Copy each line below exactly and leave the pictures out.

* **Records for this exercise**
____

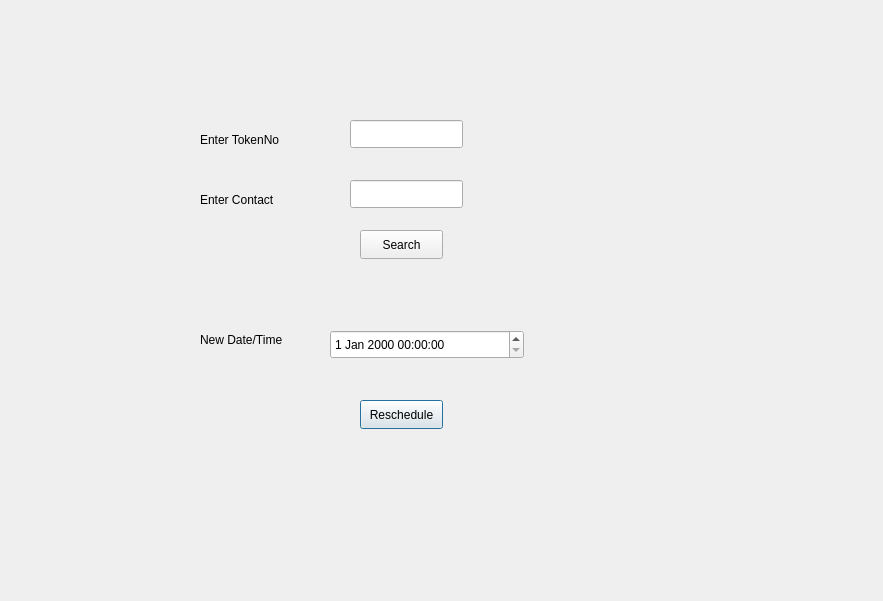
nischalg8/Qt-Doctor-Appointment-System, file reschedule.ui: the form before one commit.
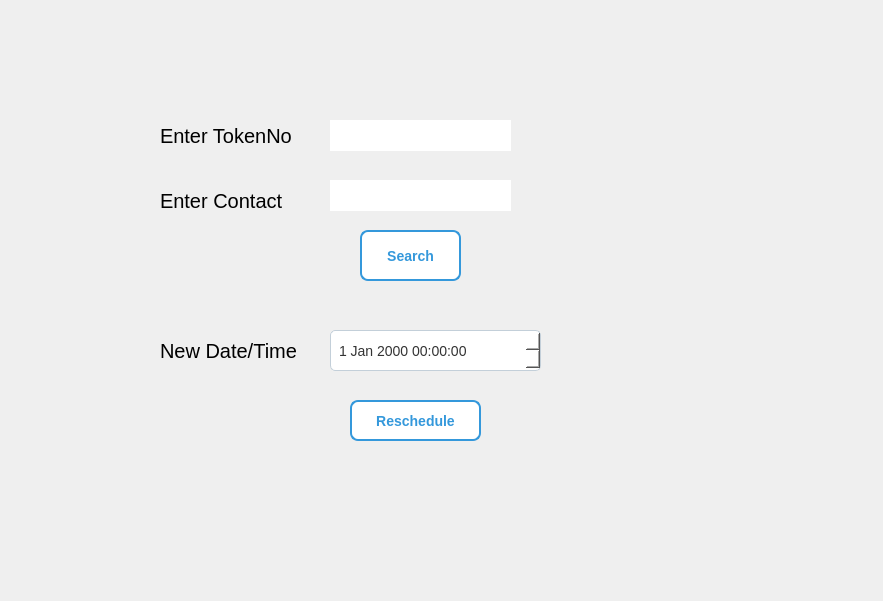
The form after the commit.

What changed in the file:
```diff
--- a/reschedule.ui
+++ b/reschedule.ui
@@ -16,12 +16,16 @@
   <widget class="QLabel" name="label">
    <property name="geometry">
     <rect>
-     <x>200</x>
-     <y>130</y>
-     <width>101</width>
-     <height>20</height>
+     <x>160</x>
+     <y>120</y>
+     <width>151</width>
+     <height>31</height>
     </rect>
    </property>
+   <property name="styleSheet">
+    <string notr="true">font-family: 'Comic Sans MS', cursive, sans-serif;
+font-size:20px;</string>
+   </property>
    <property name="text">
     <string>Enter TokenNo</string>
    </property>
@@ -29,12 +33,16 @@
   <widget class="QLabel" name="label_2">
    <property name="geometry">
     <rect>
-     <x>200</x>
+     <x>160</x>
      <y>190</y>
-     <width>91</width>
-     <height>20</height>
+     <width>131</width>
+     <height>21</height>
     </rect>
    </property>
+   <property name="styleSheet">
+    <string notr="true">font-family: 'Comic Sans MS', cursive, sans-serif;
+font-size:20px;</string>
+   </property>
    <property name="text">
     <string>Enter Contact</string>
    </property>
@@ -42,12 +50,16 @@
   <widget class="QLabel" name="label_3">
    <property name="geometry">
     <rect>
-     <x>200</x>
-     <y>330</y>
-     <width>111</width>
-     <height>20</height>
+     <x>160</x>
+     <y>340</y>
+     <width>151</width>
+     <height>21</height>
     </rect>
    </property>
+   <property name="styleSheet">
+    <string notr="true">font-family: 'Comic Sans MS', cursive, sans-serif;
+font-size:20px;</string>
+   </property>
    <property name="text">
     <string>New Date/Time</string>
    </property>
@@ -58,7 +70,7 @@
      <x>210</x>
      <y>460</y>
      <width>401</width>
-     <height>20</height>
+     <height>41</height>
     </rect>
    </property>
    <property name="text">
@@ -68,42 +80,71 @@
   <widget class="QLineEdit" name="lineEdit">
    <property name="geometry">
     <rect>
-     <x>350</x>
+     <x>330</x>
      <y>120</y>
-     <width>113</width>
-     <height>28</height>
+     <width>181</width>
+     <height>31</height>
     </rect>
    </property>
+   <property name="styleSheet">
+    <string notr="true">border:none;</string>
+   </property>
   </widget>
   <widget class="QLineEdit" name="lineEdit_2">
    <property name="geometry">
     <rect>
-     <x>350</x>
+     <x>330</x>
      <y>180</y>
-     <width>113</width>
-     <height>28</height>
+     <width>181</width>
+     <height>31</height>
     </rect>
    </property>
+   <property name="styleSheet">
+    <string notr="true">border:none;</string>
+   </property>
   </widget>
   <widget class="QDateTimeEdit" name="dateTimeEdit">
    <property name="geometry">
     <rect>
      <x>330</x>
      <y>330</y>
-     <width>194</width>
-     <height>29</height>
+     <width>211</width>
+     <height>41</height>
     </rect>
    </property>
+   <property name="styleSheet">
+    <string notr="true">QDateTimeEdit {
+    font-size: 14px;
+    padding: 6px;
+    border: 1px solid #c3cfd9;
+    border-radius: 5px;
+    background-color: #ffffff;
+    color: #333;
+    min-width: 150px;
+}
+
+
+</string>
+   </property>
   </widget>
   <widget class="QPushButton" name="btnSave">
    <property name="geometry">
     <rect>
-     <x>360</x>
+     <x>350</x>
      <y>400</y>
-     <width>83</width>
-     <height>29</height>
+     <width>131</width>
+     <height>41</height>
     </rect>
    </property>
+   <property name="styleSheet">
+    <string notr="true"> background-color: white;
+    border: 2px solid #3498db;
+    color: #3498db;
+    padding: 5px 10px;
+    border-radius: 8px;
+    font-size: 14px;
+    font-weight: bold;                   </string>
+   </property>
    <property name="text">
     <string>Reschedule</string>
    </property>
@@ -113,10 +154,19 @@
     <rect>
      <x>360</x>
      <y>230</y>
-     <width>83</width>
-     <height>29</height>
+     <width>101</width>
+     <height>51</height>
     </rect>
    </property>
+   <property name="styleSheet">
+    <string notr="true"> background-color: white;
+    border: 2px solid #3498db;
+    color: #3498db;
+    padding: 5px 10px;
+    border-radius: 8px;
+    font-size: 14px;
+    font-weight: bold;                   </string>
+   </property>
    <property name="text">
     <string>Search</string>
    </property>
@@ -124,10 +174,10 @@
   <widget class="QLabel" name="textLabel_2">
    <property name="geometry">
     <rect>
-     <x>230</x>
-     <y>280</y>
-     <width>401</width>
-     <height>21</height>
+     <x>210</x>
+     <y>290</y>
+     <width>421</width>
+     <height>31</height>
     </rect>
    </property>
    <property name="text">
```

____

* **Solution for this task**
nischalg8/Qt-Doctor-Appointment-System, file reschedule.ui: the form before one commit.
The form after the commit.

What changed in the file:
```diff
--- a/reschedule.ui
+++ b/reschedule.ui
@@ -16,12 +16,16 @@
   <widget class="QLabel" name="label">
    <property name="geometry">
     <rect>
-     <x>200</x>
-     <y>130</y>
-     <width>101</width>
-     <height>20</height>
+     <x>160</x>
+     <y>120</y>
+     <width>151</width>
+     <height>31</height>
     </rect>
    </property>
+   <property name="styleSheet">
+    <string notr="true">font-family: 'Comic Sans MS', cursive, sans-serif;
+font-size:20px;</string>
+   </property>
    <property name="text">
     <string>Enter TokenNo</string>
    </property>
@@ -29,12 +33,16 @@
   <widget class="QLabel" name="label_2">
    <property name="geometry">
     <rect>
-     <x>200</x>
+     <x>160</x>
      <y>190</y>
-     <width>91</width>
-     <height>20</height>
+     <width>131</width>
+     <height>21</height>
     </rect>
    </property>
+   <property name="styleSheet">
+    <string notr="true">font-family: 'Comic Sans MS', cursive, sans-serif;
+font-size:20px;</string>
+   </property>
    <property name="text">
     <string>Enter Contact</string>
    </property>
@@ -42,12 +50,16 @@
   <widget class="QLabel" name="label_3">
    <property name="geometry">
     <rect>
-     <x>200</x>
-     <y>330</y>
-     <width>111</width>
-     <height>20</height>
+     <x>160</x>
+     <y>340</y>
+     <width>151</width>
+     <height>21</height>
     </rect>
    </property>
+   <property name="styleSheet">
+    <string notr="true">font-family: 'Comic Sans MS', cursive, sans-serif;
+font-size:20px;</string>
+   </property>
    <property name="text">
     <string>New Date/Time</string>
    </property>
@@ -58,7 +70,7 @@
      <x>210</x>
      <y>460</y>
      <width>401</width>
-     <height>20</height>
+     <height>41</height>
     </rect>
    </property>
    <property name="text">
@@ -68,42 +80,71 @@
   <widget class="QLineEdit" name="lineEdit">
    <property name="geometry">
     <rect>
-     <x>350</x>
+     <x>330</x>
      <y>120</y>
-     <width>113</width>
-     <height>28</height>
+     <width>181</width>
+     <height>31</height>
     </rect>
    </property>
+   <property name="styleSheet">
+    <string notr="true">border:none;</string>
+   </property>
   </widget>
   <widget class="QLineEdit" name="lineEdit_2">
    <property name="geometry">
     <rect>
-     <x>350</x>
+     <x>330</x>
      <y>180</y>
-     <width>113</width>
-     <height>28</height>
+     <width>181</width>
+     <height>31</height>
     </rect>
    </property>
+   <property name="styleSheet">
+    <string notr="true">border:none;</string>
+   </property>
   </widget>
   <widget class="QDateTimeEdit" name="dateTimeEdit">
    <property name="geometry">
     <rect>
      <x>330</x>
      <y>330</y>
-     <width>194</width>
-     <height>29</height>
+     <width>211</width>
+     <height>41</height>
     </rect>
    </property>
+   <property name="styleSheet">
+    <string notr="true">QDateTimeEdit {
+    font-size: 14px;
+    padding: 6px;
+    border: 1px solid #c3cfd9;
+    border-radius: 5px;
+    background-color: #ffffff;
+    color: #333;
+    min-width: 150px;
+}
+
+
+</string>
+   </property>
   </widget>
   <widget class="QPushButton" name="btnSave">
    <property name="geometry">
     <rect>
-     <x>360</x>
+     <x>350</x>
      <y>400</y>
-     <width>83</width>
-     <height>29</height>
+     <width>131</width>
+     <height>41</height>
     </rect>
    </property>
+   <property name="styleSheet">
+    <string notr="true"> background-color: white;
+    border: 2px solid #3498db;
+    color: #3498db;
+    padding: 5px 10px;
+    border-radius: 8px;
+    font-size: 14px;
+    font-weight: bold;                   </string>
+   </property>
    <property name="text">
     <string>Reschedule</string>
    </property>
@@ -113,10 +154,19 @@
     <rect>
      <x>360</x>
      <y>230</y>
-     <width>83</width>
-     <height>29</height>
+     <width>101</width>
+     <height>51</height>
     </rect>
    </property>
+   <property name="styleSheet">
+    <string notr="true"> background-color: white;
+    border: 2px solid #3498db;
+    color: #3498db;
+    padding: 5px 10px;
+    border-radius: 8px;
+    font-size: 14px;
+    font-weight: bold;                   </string>
+   </property>
    <property name="text">
     <string>Search</string>
    </property>
@@ -124,10 +174,10 @@
   <widget class="QLabel" name="textLabel_2">
    <property name="geometry">
     <rect>
-     <x>230</x>
-     <y>280</y>
-     <width>401</width>
-     <height>21</height>
+     <x>210</x>
+     <y>290</y>
+     <width>421</width>
+     <height>31</height>
     </rect>
    </property>
    <property name="text">
```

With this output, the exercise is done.